The Real Deal New York

Do-nothing landlords face penalties under bill

But some say fees will make it harder for building repairs to be made
May 14, 2014 10:15AM

City Council members Ritchie Torres and Antonio Reynoso are set to unveil a bill today that would enact harsher penalties for some of the city’s worst landlords.

The bill, called the Quality Housing Act, would double the size of the Alternative Enforcement Program, which pinpoints properties with the most violations. Landlords who fail recurring inspections for the same violation would be hit with fees. Currently, it’s up to the Housing Preservation and Development Department or the tenants to take the landlord to court, the Wall Street Journal reported. Landlord advocates said the extra fees will make it harder for them to pay for building repairs.

“In a situation where the rents themselves are too low or you have tenants who have withheld rent for a variety of reasons, instead of trying to identify the owner as a bad guy, the solution is for the city…to come in and try to find out what the hell is going on,” Joseph Strasburg of the Rent Stabilization Association told the Journal. [WSJ]Mark Maurer

  • TefExpat

    THE NEW BABY DADDIES ARE HERE!! (Formerly known as landlords). Housing and breeding Democratic voters for these ‘lawmakers.’ Got it.

  • Flipoutnyc

    doesn’t Antonio Reynoso have a stpid look on his face or the new law that makes him look stpid

  • oh well

    Isn’t it going to be impossible to make repairs if the money is earmarked to paying punitive fees instead?

    And didn’t the city up its budget to afford more lawyers to review all these proposed bills?

    I guess if the city is intent in creating a situation where tenants are empowered to bankrupt rightful owners with costly repeated repair issues so that the tenants are justified in either purchasing the building for one dollar or a tenant advocate group gets to do so and then not have to pay the very same expenses in running the building, there is no objection by law enforcement, correct?

    • TefExpat

      Getting landlords out of the way for a tenant take-over is absolutely a City strategy.

  • JB

    Would like to see legislation that deals with the other side of the issue.

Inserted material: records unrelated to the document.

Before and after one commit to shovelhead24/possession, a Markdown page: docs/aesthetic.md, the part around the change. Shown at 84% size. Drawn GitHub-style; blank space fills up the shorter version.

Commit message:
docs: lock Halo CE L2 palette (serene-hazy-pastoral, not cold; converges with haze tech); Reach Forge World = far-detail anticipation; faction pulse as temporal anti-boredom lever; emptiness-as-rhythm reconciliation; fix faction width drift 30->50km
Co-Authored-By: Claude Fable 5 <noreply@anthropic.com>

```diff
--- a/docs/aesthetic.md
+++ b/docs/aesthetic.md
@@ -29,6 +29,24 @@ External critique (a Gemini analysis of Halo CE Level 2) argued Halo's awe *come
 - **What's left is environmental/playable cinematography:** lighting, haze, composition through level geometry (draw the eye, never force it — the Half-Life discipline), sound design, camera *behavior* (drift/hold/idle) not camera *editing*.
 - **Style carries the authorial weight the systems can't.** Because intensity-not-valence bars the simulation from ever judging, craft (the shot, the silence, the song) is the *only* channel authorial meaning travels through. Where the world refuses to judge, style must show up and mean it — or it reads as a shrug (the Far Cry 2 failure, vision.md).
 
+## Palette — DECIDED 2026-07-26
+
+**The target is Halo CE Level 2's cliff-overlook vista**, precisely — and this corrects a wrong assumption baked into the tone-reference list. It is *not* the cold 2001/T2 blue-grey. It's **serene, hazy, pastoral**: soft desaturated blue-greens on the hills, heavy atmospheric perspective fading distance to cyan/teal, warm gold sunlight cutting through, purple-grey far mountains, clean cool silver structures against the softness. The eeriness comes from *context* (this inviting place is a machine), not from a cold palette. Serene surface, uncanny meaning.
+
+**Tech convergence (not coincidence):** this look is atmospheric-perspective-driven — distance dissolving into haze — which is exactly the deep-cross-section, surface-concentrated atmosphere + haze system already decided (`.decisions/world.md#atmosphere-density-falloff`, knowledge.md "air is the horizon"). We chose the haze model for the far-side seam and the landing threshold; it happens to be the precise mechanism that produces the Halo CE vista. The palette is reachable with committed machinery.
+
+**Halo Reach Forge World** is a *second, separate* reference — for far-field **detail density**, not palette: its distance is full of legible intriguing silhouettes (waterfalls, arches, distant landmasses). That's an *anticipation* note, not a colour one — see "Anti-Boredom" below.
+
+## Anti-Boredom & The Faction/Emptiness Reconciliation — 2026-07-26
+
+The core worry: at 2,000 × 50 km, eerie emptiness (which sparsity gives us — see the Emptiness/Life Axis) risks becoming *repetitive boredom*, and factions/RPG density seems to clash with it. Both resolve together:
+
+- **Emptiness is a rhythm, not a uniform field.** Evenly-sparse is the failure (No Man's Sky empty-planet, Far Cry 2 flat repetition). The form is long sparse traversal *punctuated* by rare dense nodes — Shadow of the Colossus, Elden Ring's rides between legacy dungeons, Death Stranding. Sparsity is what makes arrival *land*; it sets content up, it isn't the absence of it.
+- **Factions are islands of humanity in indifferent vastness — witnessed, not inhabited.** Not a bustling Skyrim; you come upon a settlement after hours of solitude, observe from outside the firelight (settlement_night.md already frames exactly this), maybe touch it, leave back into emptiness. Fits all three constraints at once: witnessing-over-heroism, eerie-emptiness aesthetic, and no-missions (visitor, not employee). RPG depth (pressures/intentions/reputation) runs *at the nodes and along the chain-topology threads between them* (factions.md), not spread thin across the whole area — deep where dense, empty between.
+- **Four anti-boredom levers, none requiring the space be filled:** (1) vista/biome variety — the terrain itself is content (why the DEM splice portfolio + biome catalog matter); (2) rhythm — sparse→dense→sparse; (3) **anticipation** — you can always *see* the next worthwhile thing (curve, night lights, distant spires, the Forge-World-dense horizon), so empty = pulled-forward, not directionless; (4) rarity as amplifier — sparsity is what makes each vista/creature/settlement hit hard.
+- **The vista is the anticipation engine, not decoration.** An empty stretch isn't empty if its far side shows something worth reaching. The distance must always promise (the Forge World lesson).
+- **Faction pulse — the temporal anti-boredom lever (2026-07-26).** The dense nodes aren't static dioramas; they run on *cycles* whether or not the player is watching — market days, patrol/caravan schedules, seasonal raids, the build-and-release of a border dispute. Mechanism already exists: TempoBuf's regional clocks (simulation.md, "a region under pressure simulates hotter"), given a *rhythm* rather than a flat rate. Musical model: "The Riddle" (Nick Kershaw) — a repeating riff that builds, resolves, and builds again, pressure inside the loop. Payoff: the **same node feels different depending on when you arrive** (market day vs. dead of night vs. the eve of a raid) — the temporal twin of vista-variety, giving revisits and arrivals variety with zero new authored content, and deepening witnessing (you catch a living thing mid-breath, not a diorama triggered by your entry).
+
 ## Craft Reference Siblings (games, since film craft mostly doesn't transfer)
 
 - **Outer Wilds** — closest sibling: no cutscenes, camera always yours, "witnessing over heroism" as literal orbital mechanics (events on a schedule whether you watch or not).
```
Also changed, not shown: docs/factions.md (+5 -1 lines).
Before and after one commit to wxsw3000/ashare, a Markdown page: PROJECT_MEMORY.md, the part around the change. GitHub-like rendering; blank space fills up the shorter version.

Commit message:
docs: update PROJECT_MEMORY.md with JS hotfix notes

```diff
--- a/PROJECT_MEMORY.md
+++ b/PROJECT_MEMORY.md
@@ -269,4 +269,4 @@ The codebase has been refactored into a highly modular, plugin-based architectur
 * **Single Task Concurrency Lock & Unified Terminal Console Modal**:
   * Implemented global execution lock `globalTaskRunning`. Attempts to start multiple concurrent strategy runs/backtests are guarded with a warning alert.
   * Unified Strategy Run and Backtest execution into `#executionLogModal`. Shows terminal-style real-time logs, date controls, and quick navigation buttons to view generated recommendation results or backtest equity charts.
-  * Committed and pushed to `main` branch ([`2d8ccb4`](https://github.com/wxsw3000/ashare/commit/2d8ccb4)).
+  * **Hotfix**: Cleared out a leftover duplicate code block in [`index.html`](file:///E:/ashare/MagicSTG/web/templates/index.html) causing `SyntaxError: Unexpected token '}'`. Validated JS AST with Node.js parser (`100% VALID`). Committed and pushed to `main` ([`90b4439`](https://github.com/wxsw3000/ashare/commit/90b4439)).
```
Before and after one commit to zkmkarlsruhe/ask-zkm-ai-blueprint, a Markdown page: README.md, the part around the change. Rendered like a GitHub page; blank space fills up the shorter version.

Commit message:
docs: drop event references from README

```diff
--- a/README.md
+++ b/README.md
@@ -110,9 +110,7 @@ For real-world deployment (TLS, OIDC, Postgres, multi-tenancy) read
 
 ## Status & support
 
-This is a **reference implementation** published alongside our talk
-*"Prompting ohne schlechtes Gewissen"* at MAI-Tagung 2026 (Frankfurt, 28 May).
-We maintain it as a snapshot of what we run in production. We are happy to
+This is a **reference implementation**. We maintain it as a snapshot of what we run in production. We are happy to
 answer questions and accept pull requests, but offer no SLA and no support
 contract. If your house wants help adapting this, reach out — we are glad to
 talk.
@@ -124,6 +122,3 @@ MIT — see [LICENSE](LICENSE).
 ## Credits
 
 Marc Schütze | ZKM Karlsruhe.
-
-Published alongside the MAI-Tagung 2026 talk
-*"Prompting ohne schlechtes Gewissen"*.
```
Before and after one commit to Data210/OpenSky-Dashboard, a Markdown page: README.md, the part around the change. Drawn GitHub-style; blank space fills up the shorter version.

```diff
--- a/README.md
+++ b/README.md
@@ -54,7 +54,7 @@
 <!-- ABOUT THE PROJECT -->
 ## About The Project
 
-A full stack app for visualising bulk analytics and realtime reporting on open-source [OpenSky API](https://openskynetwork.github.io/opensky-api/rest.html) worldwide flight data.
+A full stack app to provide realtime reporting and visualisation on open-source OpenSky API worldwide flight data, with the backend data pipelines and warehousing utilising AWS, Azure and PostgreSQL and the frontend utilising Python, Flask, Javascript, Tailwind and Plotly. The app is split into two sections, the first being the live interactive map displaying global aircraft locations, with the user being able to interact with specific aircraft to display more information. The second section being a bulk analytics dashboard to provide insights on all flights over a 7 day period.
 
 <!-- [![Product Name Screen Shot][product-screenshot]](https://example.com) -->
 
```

Is the City still going to issue penalties when the repair has been completed, signed off by the tenant and then the tenant refuses access for HPD’s reinspection? That’s right. The violation stays on record even when the work is done. Note to the housing advocates and the legislators: when reviewing buildings with violations, look for the “No Access” moniker. Those are repairs have been done but HPD can’t verify it because the TENANT, not the landord, won’t allow access. Don’t just add up the numbers of A, B and C violations. Take the time to truly understand what is going on… for once.

  • SanFran is tougher on tenants

    There has to be quid quo pro penalty for tenants who repeatedly sabotage their apartments. There has to be something about tenants who create costly situations like removing bedrooms, flooding not just their apartments and the one below them but pouring hot water down the public stairways (on videotape) and installing illegal electrical situations that will cost more than their monthly rent to rectify if they refuse to make the corrections themselves.
    This is all about stealing the building for themselves when they will certainly have no problem converting into condos and selling their owned units (a dollar goes a long way in protenant NYC) so they can retire to Hong Kong.

    It’s not innocent, ignorant working class immigrants. They have to be held to the same standard of taking care of their rented premises as market rent tenants.